- Data

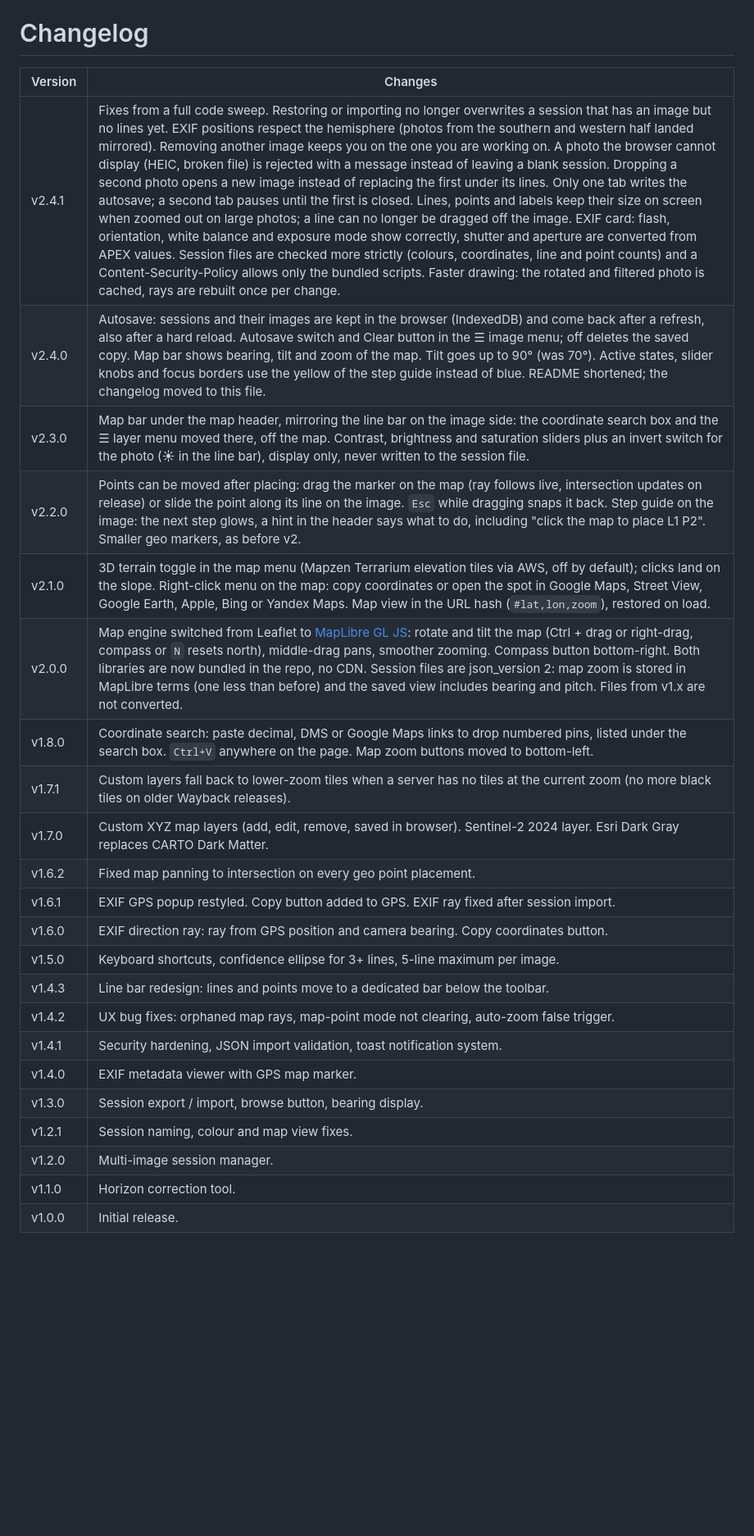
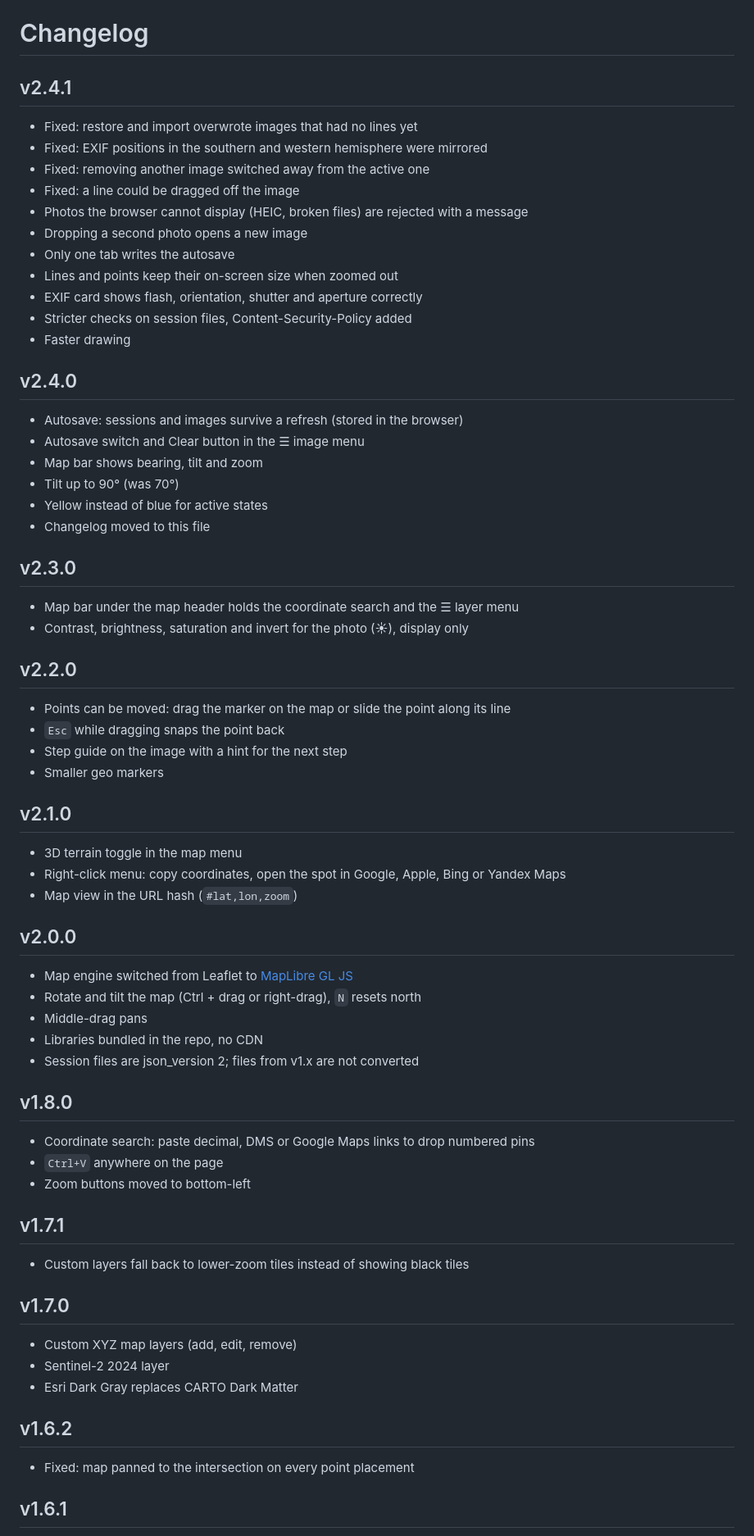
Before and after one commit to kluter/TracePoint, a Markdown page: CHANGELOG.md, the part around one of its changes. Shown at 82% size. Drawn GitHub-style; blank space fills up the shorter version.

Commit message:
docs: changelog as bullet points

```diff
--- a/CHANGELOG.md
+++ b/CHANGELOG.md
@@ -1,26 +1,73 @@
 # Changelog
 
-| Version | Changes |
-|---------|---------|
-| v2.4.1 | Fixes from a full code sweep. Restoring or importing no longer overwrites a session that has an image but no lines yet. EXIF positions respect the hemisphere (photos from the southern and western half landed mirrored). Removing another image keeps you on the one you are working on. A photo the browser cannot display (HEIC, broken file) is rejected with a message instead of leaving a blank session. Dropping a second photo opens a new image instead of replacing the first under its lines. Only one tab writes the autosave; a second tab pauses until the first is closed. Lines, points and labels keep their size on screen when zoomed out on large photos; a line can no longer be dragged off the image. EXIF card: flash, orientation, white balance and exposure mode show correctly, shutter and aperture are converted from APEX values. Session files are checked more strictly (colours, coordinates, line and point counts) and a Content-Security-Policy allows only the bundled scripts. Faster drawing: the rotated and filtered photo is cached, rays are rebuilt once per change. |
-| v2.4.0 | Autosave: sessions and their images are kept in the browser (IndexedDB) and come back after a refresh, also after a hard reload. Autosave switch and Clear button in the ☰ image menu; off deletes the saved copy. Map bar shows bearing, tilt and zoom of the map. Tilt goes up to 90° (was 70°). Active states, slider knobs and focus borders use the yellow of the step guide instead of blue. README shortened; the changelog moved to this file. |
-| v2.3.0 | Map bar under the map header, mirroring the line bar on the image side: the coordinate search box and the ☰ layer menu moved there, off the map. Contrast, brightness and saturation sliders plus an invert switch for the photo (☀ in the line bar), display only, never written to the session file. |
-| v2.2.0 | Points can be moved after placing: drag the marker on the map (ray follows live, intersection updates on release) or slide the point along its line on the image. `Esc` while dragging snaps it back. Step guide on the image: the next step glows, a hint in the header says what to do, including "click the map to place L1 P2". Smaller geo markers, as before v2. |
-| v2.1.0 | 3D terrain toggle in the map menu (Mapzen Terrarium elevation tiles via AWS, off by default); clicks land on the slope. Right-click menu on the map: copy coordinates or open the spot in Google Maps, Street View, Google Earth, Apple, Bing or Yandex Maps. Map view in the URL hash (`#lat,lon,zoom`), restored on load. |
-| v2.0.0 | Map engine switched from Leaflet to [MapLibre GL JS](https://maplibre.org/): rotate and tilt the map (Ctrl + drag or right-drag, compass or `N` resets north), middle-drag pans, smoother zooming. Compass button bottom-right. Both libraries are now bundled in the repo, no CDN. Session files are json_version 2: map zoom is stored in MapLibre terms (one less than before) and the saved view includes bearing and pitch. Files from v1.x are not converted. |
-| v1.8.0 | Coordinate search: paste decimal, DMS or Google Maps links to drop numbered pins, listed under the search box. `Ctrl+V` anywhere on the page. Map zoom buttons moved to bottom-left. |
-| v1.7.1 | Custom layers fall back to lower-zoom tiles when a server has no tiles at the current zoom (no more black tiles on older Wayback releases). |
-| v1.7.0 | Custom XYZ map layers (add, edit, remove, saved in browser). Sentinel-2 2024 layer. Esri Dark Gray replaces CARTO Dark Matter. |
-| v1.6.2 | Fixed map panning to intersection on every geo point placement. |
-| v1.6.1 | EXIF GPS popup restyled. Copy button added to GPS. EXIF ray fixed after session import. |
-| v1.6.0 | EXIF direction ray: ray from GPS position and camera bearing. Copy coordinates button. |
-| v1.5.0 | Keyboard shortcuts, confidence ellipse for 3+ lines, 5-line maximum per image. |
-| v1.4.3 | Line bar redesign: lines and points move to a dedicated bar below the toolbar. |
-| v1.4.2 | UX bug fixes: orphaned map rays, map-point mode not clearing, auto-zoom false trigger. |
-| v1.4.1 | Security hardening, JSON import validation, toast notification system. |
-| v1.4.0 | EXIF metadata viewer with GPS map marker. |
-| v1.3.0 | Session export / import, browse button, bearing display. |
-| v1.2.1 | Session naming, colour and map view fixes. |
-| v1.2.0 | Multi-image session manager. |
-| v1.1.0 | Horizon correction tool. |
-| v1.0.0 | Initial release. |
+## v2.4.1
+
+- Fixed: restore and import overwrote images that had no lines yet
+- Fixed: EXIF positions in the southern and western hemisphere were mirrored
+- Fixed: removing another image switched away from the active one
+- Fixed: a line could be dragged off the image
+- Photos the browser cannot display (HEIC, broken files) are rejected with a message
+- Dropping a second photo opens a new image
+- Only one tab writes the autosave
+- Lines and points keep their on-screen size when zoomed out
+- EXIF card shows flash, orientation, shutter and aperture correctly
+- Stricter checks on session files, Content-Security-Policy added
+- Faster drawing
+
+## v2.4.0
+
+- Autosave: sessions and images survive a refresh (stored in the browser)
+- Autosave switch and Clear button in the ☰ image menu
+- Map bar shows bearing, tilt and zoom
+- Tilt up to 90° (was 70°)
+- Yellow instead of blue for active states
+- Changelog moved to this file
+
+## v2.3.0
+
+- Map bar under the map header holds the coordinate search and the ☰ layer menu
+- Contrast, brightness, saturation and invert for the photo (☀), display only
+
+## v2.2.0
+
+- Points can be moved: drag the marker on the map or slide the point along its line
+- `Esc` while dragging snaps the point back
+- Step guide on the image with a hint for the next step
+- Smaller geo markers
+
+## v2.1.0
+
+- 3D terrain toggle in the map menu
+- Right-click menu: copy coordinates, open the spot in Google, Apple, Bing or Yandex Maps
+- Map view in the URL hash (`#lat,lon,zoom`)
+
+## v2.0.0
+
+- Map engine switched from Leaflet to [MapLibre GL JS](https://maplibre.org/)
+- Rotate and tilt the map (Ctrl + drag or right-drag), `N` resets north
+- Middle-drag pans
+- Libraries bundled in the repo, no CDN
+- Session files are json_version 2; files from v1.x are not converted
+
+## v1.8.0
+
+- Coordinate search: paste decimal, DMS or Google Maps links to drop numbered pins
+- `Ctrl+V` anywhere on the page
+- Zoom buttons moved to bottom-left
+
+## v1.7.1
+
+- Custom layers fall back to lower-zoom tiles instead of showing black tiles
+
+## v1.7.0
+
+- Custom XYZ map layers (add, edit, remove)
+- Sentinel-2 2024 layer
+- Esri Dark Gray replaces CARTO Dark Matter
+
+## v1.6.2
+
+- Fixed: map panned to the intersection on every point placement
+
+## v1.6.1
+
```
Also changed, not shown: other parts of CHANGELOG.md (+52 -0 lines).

---

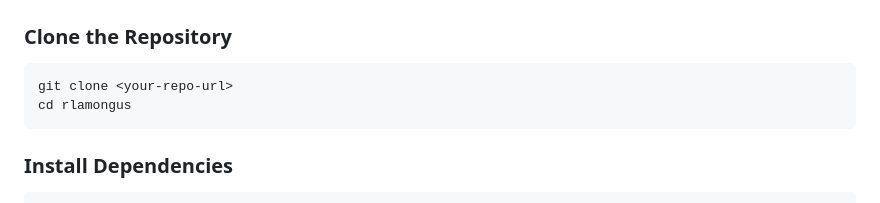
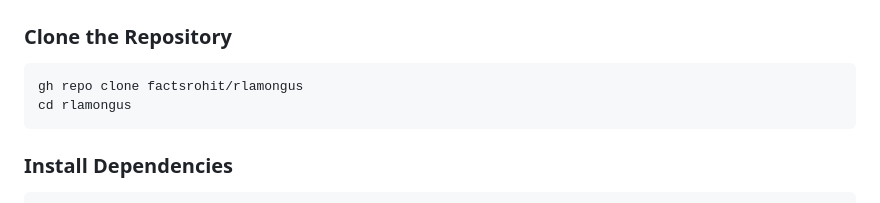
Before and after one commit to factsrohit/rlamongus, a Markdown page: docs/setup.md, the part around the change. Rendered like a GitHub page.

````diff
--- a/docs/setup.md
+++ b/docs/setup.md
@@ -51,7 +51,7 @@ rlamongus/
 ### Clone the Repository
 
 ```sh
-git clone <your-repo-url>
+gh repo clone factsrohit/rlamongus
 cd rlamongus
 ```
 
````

- Exercise details
Each line of the listing above that includes the word "images" is to be counted, and only the total reported.

- Solution
3